This was in the first paragraph of the section What are the Autism Spectrum Disorders? Wait, 3.4 out of 1,000 children? Doing the math, that works out to 0.0034; 1 out of 150 is 0.0066. The quoted study indicates that the rate may be half of what the conventional wisdom holds.
Looking through the references, I found the study they cited: "Prevalence of Autism in a US Metropolitan Area"2, published in the Journal of the American Medical Association. The article can be found here on the Journal's website. The researchers studied the records of children aged 3 to 10 in five counties in the Atlanta area in 1996.
This paper contains several revealing things:
- At the time of the article's publication (1 January 2003), there have been only four studies of the prevalence of ASDs in the United States.
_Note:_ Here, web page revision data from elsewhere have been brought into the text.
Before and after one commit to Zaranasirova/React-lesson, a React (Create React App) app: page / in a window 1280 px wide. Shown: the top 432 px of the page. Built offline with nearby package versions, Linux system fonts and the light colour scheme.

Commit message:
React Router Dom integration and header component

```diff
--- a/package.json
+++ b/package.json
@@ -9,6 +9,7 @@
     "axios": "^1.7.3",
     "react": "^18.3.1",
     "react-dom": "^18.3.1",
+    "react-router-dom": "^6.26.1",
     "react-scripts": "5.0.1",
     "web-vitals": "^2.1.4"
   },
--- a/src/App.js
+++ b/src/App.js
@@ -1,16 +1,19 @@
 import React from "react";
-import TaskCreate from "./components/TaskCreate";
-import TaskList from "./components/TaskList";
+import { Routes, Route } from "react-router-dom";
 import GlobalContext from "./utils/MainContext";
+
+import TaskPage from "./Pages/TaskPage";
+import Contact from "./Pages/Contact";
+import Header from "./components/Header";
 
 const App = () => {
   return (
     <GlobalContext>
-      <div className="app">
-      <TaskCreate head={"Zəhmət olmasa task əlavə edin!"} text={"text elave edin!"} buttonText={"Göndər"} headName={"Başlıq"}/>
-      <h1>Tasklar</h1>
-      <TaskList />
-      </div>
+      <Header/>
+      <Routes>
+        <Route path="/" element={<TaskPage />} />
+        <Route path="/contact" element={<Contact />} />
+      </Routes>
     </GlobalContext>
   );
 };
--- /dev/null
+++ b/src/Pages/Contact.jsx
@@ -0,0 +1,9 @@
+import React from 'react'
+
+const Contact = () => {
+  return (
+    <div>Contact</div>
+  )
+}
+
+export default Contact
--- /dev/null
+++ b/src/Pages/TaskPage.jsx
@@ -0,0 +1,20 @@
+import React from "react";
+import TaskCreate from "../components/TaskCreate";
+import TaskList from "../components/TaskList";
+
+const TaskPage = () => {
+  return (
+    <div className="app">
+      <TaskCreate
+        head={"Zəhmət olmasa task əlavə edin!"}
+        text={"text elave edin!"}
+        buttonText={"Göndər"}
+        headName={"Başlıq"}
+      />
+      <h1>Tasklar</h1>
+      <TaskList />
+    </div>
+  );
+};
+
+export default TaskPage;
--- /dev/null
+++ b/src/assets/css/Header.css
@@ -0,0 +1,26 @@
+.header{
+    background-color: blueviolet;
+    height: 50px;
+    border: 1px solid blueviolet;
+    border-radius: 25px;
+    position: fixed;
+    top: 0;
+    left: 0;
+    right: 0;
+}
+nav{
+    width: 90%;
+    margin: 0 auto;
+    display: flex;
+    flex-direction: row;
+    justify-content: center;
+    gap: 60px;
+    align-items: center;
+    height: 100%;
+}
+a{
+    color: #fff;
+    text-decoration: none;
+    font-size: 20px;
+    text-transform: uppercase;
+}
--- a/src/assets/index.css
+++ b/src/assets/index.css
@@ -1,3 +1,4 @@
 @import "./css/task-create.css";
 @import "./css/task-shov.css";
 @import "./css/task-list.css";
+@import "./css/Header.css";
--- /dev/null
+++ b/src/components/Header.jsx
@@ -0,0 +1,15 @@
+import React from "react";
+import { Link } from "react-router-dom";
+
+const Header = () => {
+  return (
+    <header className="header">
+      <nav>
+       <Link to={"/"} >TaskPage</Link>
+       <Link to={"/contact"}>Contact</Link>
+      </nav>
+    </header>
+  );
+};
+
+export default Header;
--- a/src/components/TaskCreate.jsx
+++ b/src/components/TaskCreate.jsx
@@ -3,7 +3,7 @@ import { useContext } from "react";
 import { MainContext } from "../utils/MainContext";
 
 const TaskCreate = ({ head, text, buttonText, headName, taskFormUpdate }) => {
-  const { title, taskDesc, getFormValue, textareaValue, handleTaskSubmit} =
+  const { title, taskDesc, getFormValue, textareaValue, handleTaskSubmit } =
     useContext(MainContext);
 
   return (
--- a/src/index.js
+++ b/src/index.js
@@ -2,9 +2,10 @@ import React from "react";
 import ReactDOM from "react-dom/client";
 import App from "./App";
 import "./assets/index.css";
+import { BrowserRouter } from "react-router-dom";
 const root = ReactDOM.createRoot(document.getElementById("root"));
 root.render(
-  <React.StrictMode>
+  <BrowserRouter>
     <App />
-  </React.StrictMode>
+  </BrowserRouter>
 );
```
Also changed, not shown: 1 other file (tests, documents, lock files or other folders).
Three of them were conducted in the 1980s and early 1990s. The last one was done in 19983. The authors confess that because of this, little is known about the actual number of people on the Spectrum.
- In the first three studies, they found a rate of 4 out of 10000. The 1998 study found it to be as high as 67 per 10000, but the article's authors warn that that figure may be badly skewed.
- The numbers they cite from other studies performed in the US and abroad are wildly different. Studies from before 1985 claim that only 4 to 5 out of 10000 are on the Spectrum, with 2 out of 10000 having the classic Kanner's autism. Recent work in the UK suggests that it could be as high as 62.6 per 100004.
- In their study of Atlanta-area children, the authors found that the prevalence of ASDs among Black and White children were the same, 3.4 out of 1000.
- The authors did not actually examine the children. They relied on school records and the written assessments of psychiatrists, pediatricians, neurologists and other mental health professionals to determine if a child is autistic. By claiming that this was a public health issue, they were able to obtain these records without the parents' permission.
The UK study, published in 2001, claims a rate that is close to the 1 out of 150 figure. The trouble is that they used a much smaller sample than the 1996 Atlanta study did (about 10%) and were more inclusive in what they considered to be an ASD.
What does this all mean? The 1 in 150 meme is a product of lazy thinking and lazy fact-checking. It only took me a few minutes to find contrary data on the NIMH website and then find the referenced research. I am reminded of another phony statistic that had been tossed around for a long time, namely that one out of every ten American men are gay or leaning towards being gay. This figure is attributed to Alfred Kinsey's study, Sexual Behavior in the Human Male, which was written in 1948. Kinsey's methodology was extremely flawed; his data collection relied on interviews with volunteers, many of whom were or had been prisoners. This ten percent figure had a nice ring to it, and because of the success of Kinsey's books, it entered the public consciousness and never really left.
In the same way, 1 out of 150 is an easily understood number that anyone can repeat without actually giving it any thought. It has all of the hallmarks of a made-up statistic that may have roots in legitimate research, but has taken a life of its own.
- I have always liked how the United State Supreme Court uses the word 'remarkable'. In written opinions, the justices use it as a term of polite damnation. It would not do for them to say that an argument was 'stupid' or 'a bunch of horseshit': that would be unsubtle and rude. Instead, they will call a ridiculous argument 'remarkable' and leave it to the rest of us to fill in the blanks.
- Yeargin-Allsopp M, Rice C, Karapurkar T, Doernberg N, Boyle C, Murphy C. "Prevalence of Autism in a US Metropolitan Area". The Journal of the American Medical Association.. 2003 Jan 1;289(1):49-55
- Bertrand J, Mars A, Boyle C, Bove F, Yeargin-Allsopp M, Decouflie P, "Prevalence of Autism in a United States Population". Pediatrics (2001) 108:1 1155-1161
- Chakrabarti S, Fombonne E. "Pervasive Developmental Disorders in Preschool Children". The Journal of the American Medical Association. (2001) 285:3093-3099.
The article may be found here.